Fashion brands seem to be far more concerned about minimising the hit on this year's profits than protecting the health and livelihoods of their workers, whether in the UK or their supply chains.
Garment workers in the supply chain at significant risk
Many fast fashion retailers have responded to the outbreak of Covid-19 by halting production and, as with anything that has been going too fast, this sudden stop has the potential to have catastrophic impacts. The fashion industry is one fuelled by low-pay, low-security work meaning that millions of garment workers in countries such as Bangladesh, Myanmar, Vietnam, Cambodia, India and China have lost, or are at risk of losing, their income and being pushed below a poverty line that its already difficult to stay above.
Safety has also been a major issue in the garment industry with thousands of lives lost to building collapses, fires and a lack of protective equipment. For factories which are not forced to close, Covid-19 represents yet another risk to garment workers, as measures such as social distancing, protective equipment and paid time off for those who should isolate might not be observed.
While stopping production is not necessarily bad in its self, many clothing companies are also delaying payments for clothing they have already received as well as refusing to pay for orders that were already in production. New Look sent a letter to suppliers stating: “In assessing what is in New Look’s best interests given current circumstances, New Look has concluded that, in this time of great uncertainty, it does not intend to pay you for any costs, including any costs for fabric and raw materials, in connection with any cancelled orders.”
Campaign groups are calling on clothing companies to step up and protect the jobs and health of the people who make their clothes. Primark, one of the first companies to cancel millions of pounds worth of orders, has now, in the face of mounting pressure, pledged to create a fund to support garment workers, although the details are still somewhat unclear.

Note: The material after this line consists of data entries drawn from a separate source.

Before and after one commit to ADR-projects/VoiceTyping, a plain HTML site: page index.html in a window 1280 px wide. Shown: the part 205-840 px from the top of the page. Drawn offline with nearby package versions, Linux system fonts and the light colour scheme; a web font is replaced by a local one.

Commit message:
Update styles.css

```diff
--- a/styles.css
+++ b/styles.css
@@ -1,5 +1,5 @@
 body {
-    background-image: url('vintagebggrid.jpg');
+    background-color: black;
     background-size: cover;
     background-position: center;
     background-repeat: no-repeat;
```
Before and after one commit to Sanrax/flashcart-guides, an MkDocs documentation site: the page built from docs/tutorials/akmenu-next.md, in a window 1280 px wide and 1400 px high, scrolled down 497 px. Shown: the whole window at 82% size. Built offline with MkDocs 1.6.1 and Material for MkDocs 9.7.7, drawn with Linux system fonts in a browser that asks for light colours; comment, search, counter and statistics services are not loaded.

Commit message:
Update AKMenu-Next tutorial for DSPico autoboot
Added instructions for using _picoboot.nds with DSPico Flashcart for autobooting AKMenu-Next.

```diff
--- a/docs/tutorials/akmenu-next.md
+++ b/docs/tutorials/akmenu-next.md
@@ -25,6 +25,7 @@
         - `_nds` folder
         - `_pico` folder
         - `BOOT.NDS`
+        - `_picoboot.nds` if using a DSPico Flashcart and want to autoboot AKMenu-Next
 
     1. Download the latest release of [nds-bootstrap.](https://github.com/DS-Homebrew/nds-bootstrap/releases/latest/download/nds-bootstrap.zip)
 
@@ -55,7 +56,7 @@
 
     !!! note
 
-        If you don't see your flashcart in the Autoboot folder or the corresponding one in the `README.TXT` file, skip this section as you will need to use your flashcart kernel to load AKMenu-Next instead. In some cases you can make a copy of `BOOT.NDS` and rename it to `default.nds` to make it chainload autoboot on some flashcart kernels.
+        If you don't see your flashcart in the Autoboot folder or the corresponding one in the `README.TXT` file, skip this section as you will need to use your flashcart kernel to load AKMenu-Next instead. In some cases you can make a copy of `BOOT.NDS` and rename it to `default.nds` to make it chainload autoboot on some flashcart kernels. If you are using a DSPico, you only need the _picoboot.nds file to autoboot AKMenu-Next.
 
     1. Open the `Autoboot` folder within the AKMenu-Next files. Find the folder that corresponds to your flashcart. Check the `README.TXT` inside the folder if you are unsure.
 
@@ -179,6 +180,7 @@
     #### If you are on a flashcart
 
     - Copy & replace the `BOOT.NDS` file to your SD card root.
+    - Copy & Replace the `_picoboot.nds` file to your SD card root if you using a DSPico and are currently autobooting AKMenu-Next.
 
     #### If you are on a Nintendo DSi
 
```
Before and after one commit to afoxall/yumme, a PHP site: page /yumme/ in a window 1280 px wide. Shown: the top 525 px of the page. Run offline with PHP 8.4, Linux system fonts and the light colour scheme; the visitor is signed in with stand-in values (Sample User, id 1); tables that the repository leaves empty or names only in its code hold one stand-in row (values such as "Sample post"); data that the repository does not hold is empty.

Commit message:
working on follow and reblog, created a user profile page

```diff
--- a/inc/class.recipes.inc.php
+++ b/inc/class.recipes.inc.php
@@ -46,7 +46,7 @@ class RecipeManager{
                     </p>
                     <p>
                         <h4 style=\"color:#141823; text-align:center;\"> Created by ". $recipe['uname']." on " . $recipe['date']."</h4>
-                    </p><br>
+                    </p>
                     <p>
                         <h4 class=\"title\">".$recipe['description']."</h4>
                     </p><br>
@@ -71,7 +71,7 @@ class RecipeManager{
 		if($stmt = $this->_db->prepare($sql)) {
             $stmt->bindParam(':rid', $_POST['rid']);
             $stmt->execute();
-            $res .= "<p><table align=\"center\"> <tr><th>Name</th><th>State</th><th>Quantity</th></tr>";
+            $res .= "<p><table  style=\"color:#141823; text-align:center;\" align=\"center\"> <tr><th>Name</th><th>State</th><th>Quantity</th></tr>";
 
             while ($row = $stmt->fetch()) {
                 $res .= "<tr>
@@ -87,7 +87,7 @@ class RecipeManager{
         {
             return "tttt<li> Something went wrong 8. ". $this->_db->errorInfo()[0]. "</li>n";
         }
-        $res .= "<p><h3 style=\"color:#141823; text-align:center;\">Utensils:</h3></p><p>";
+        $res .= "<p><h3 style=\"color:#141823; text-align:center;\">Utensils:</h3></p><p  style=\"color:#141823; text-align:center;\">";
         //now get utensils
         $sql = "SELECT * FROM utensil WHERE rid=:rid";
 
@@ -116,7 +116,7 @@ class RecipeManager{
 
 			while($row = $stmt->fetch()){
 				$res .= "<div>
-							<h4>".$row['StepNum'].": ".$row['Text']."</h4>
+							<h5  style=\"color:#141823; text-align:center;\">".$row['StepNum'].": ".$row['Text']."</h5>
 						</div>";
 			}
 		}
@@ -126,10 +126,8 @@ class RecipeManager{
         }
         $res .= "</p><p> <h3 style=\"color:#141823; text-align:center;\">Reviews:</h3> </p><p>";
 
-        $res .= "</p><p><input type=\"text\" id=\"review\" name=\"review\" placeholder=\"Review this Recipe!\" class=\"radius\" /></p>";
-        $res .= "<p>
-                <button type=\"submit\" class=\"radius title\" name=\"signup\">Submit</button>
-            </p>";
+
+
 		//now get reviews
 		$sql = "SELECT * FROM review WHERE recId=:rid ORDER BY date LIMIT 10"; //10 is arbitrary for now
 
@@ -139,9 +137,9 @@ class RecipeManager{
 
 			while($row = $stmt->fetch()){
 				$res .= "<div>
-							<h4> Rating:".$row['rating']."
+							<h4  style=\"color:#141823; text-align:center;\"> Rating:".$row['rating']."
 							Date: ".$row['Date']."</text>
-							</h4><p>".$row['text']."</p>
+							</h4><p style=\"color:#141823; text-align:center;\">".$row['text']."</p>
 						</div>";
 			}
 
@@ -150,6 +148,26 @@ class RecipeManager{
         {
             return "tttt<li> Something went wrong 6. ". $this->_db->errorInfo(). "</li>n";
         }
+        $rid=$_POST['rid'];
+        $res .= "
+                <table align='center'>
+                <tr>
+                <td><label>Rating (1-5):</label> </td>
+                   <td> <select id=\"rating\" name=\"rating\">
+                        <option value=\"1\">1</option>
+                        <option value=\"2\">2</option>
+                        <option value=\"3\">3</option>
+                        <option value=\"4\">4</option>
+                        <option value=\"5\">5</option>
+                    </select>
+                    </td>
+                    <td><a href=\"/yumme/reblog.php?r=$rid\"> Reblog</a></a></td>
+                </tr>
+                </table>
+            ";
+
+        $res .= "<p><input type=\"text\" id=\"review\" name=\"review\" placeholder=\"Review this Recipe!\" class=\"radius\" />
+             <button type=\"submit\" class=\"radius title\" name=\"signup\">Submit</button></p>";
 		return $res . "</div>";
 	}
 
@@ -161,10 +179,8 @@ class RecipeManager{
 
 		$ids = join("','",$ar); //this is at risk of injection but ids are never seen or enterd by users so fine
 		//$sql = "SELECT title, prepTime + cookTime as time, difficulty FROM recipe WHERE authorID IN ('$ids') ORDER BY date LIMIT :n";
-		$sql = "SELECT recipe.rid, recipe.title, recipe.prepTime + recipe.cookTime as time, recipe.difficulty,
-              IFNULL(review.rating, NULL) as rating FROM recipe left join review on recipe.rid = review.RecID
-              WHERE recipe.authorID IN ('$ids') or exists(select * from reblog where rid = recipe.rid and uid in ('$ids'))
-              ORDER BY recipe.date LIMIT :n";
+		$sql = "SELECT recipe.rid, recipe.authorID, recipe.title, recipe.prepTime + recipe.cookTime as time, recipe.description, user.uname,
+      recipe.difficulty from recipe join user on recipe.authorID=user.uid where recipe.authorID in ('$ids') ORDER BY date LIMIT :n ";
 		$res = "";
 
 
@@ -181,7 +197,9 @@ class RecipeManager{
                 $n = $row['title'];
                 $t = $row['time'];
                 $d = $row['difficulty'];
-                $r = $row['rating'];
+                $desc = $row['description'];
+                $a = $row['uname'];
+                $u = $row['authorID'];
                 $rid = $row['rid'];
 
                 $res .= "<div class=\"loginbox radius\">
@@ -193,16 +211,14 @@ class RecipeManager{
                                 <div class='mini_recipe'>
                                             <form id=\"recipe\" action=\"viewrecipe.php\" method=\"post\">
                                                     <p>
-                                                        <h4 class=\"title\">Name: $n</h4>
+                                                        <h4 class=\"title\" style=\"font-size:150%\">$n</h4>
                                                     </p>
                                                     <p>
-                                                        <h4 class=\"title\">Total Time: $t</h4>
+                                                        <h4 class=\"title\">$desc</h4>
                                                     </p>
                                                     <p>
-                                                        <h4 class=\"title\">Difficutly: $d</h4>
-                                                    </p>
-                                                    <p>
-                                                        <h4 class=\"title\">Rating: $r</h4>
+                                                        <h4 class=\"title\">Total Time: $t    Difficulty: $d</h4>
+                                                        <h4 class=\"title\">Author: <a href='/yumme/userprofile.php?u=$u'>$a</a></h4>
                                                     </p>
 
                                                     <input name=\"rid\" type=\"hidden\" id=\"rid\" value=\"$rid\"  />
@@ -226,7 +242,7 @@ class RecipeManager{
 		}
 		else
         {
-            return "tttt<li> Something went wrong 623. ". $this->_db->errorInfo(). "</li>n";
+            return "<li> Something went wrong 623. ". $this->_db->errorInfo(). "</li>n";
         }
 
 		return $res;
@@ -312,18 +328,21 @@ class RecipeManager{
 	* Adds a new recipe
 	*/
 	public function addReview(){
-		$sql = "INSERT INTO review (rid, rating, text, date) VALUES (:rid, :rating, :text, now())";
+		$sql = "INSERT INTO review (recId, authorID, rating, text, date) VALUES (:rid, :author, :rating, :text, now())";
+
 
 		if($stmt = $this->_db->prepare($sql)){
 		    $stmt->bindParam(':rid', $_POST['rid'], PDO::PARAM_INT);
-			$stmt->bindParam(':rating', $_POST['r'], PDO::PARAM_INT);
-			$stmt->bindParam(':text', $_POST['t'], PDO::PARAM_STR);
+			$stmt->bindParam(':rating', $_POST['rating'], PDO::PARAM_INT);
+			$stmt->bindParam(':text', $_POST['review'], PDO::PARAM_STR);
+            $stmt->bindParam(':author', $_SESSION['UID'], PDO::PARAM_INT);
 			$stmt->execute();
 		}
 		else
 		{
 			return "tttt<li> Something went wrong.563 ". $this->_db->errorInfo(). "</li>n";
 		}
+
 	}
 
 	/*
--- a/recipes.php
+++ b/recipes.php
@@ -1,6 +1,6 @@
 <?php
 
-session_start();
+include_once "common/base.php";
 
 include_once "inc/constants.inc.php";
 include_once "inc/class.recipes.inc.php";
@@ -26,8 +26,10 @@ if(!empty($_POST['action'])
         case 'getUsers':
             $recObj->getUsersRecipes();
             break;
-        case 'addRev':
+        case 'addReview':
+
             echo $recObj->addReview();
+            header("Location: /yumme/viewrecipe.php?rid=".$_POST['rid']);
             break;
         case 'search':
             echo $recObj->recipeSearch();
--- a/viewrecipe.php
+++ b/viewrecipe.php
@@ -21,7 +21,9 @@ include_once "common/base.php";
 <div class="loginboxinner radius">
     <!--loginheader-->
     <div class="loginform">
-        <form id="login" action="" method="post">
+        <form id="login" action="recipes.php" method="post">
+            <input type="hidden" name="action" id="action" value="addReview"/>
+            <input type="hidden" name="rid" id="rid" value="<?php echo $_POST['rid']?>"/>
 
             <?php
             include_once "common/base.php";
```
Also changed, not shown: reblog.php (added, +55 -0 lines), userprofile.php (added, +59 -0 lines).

H&M is also one of the few brands vowing to honour its payments stating: “We will, of course, pay for these goods and we will do it under agreed payment terms. In addition, we will not negotiate prices on already placed orders.”
UK workers fear for their safety in UK distribution warehouses as online retail rises
While highstreet fashion stores have been forced to close, online retail has been permitted to continue. A number of companies have faced accusations that working conditions at their UK distribution warehouses do not allow staff to follow the safety measures put in place by the UK Government.
ASOS and Matalan are both subject to campaigns run by the GMB Union after workers raised concerns about a lack of protective equipment, conditions that make it difficult to social distance (such as crowded transport to centres and narrow working spaces) and the provision of only the minimum level of sick pay (£95.85 a week).
Matalan has since offered staff the option to stay at home under the government furlough scheme. ASOS defended their position with CEO, Nick Beighton writing a personal response to a letter of concern written by MP Stephanie Peacock. He stated that having visited the Barnsley site himself he had been satisfied that adequate safety measures were in place, although he did confirm that only statutory sick pay was available. The GMB campaign calling on ASOS to ‘shut-up-shop’ remains open.
The Guardian reported: “Morale is said to be “rock bottom” at Pretty Little Thing’s fulfilment centre in Tinsley, Sheffield, where workers doing 12-hour shifts said they were processing orders for 400,000 items this week, up from 120,000 in a “normal” week. They also complain it is “practically impossible” for hundreds of staff on each shift to keep two metres apart and still meet their hourly targets of picking 80 items.” According to their websites, Next, River Island and TK Maxx have all closed their warehouses and suspended all trading for the time being.